▸ Directions for this task
I'd like the data beneath this line reproduced exactly, without any of its images.

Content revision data

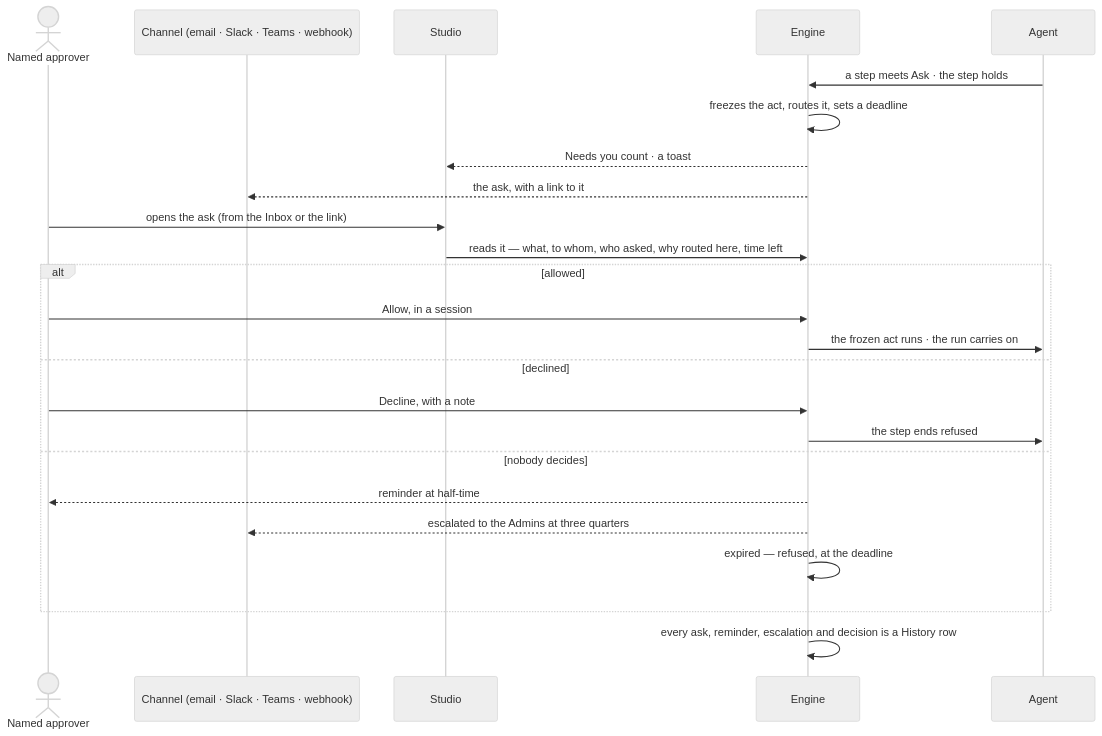
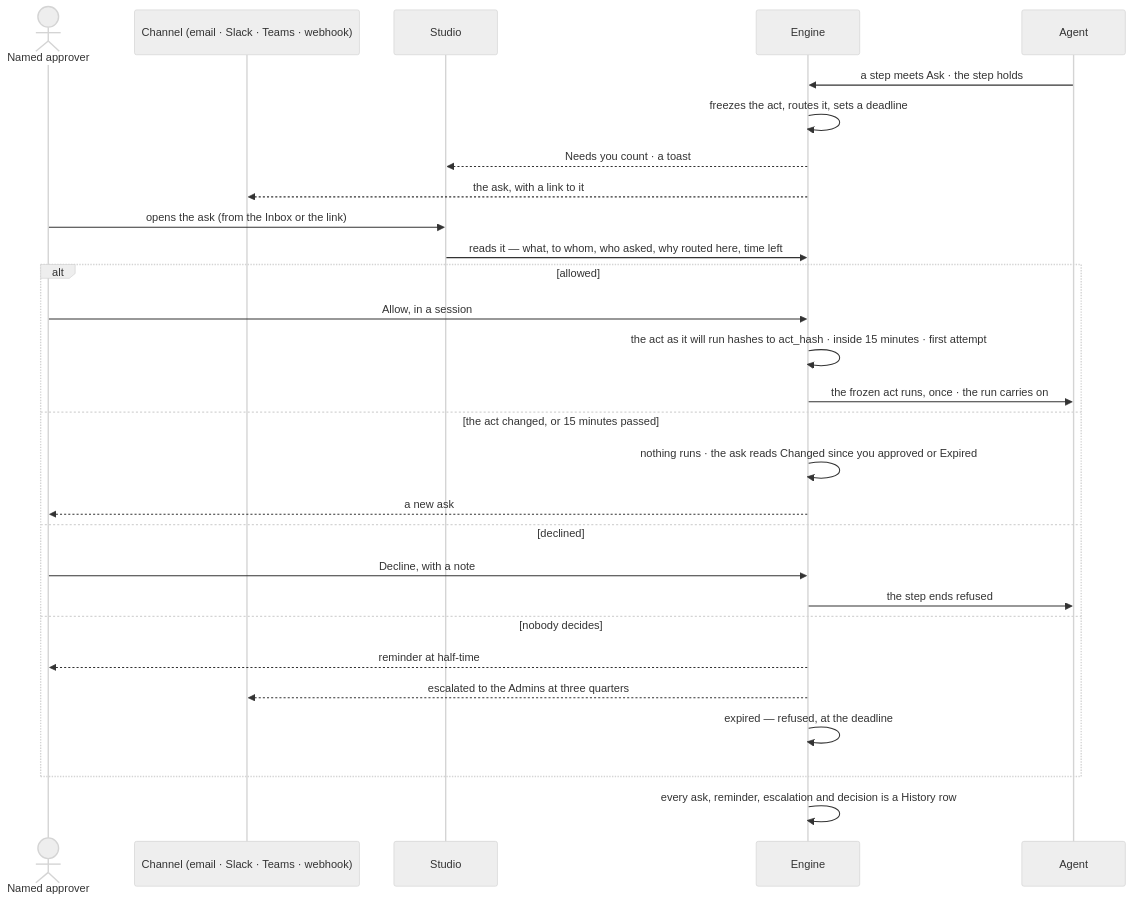
The second of 2 diagrams in specs/os/access/features/AC-F05-asks-and-approvals/feature.md (invana/invana), drawn with Mermaid (neutral theme) before and after one commit. The commit also changed other lines of this file and 13 other files, not shown here.

````diff
--- a/specs/os/access/features/AC-F05-asks-and-approvals/feature.md
+++ b/specs/os/access/features/AC-F05-asks-and-approvals/feature.md
@@ -47,26 +52,30 @@
 ```mermaid
 sequenceDiagram
   actor P as Named approver
   participant C as Channel (email · Slack · Teams · webhook)
   participant S as Studio
   participant E as Engine
   participant A as Agent
   A->>E: a step meets Ask · the step holds
   E->>E: freezes the act, routes it, sets a deadline
   E-->>S: Needs you count · a toast
   E-->>C: the ask, with a link to it
   P->>S: opens the ask (from the Inbox or the link)
   S->>E: reads it — what, to whom, who asked, why routed here, time left
   alt allowed
     P->>E: Allow, in a session
-    E->>A: the frozen act runs · the run carries on
+    E->>E: the act as it will run hashes to act_hash · inside 15 minutes · first attempt
+    E->>A: the frozen act runs, once · the run carries on
+  else the act changed, or 15 minutes passed
+    E->>E: nothing runs · the ask reads Changed since you approved or Expired
+    E-->>P: a new ask
   else declined
     P->>E: Decline, with a note
     E->>A: the step ends refused
   else nobody decides
     E-->>P: reminder at half-time
     E-->>C: escalated to the Admins at three quarters
     E->>E: expired — refused, at the deadline
   end
   E->>E: every ask, reminder, escalation and decision is a History row
 ```
````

▸ Written response
The second of 2 diagrams in specs/os/access/features/AC-F05-asks-and-approvals/feature.md (invana/invana), drawn with Mermaid (neutral theme) before and after one commit. The commit also changed other lines of this file and 13 other files, not shown here.

````diff
--- a/specs/os/access/features/AC-F05-asks-and-approvals/feature.md
+++ b/specs/os/access/features/AC-F05-asks-and-approvals/feature.md
@@ -47,26 +52,30 @@
 ```mermaid
 sequenceDiagram
   actor P as Named approver
   participant C as Channel (email · Slack · Teams · webhook)
   participant S as Studio
   participant E as Engine
   participant A as Agent
   A->>E: a step meets Ask · the step holds
   E->>E: freezes the act, routes it, sets a deadline
   E-->>S: Needs you count · a toast
   E-->>C: the ask, with a link to it
   P->>S: opens the ask (from the Inbox or the link)
   S->>E: reads it — what, to whom, who asked, why routed here, time left
   alt allowed
     P->>E: Allow, in a session
-    E->>A: the frozen act runs · the run carries on
+    E->>E: the act as it will run hashes to act_hash · inside 15 minutes · first attempt
+    E->>A: the frozen act runs, once · the run carries on
+  else the act changed, or 15 minutes passed
+    E->>E: nothing runs · the ask reads Changed since you approved or Expired
+    E-->>P: a new ask
   else declined
     P->>E: Decline, with a note
     E->>A: the step ends refused
   else nobody decides
     E-->>P: reminder at half-time
     E-->>C: escalated to the Admins at three quarters
     E->>E: expired — refused, at the deadline
   end
   E->>E: every ask, reminder, escalation and decision is a History row
 ```
````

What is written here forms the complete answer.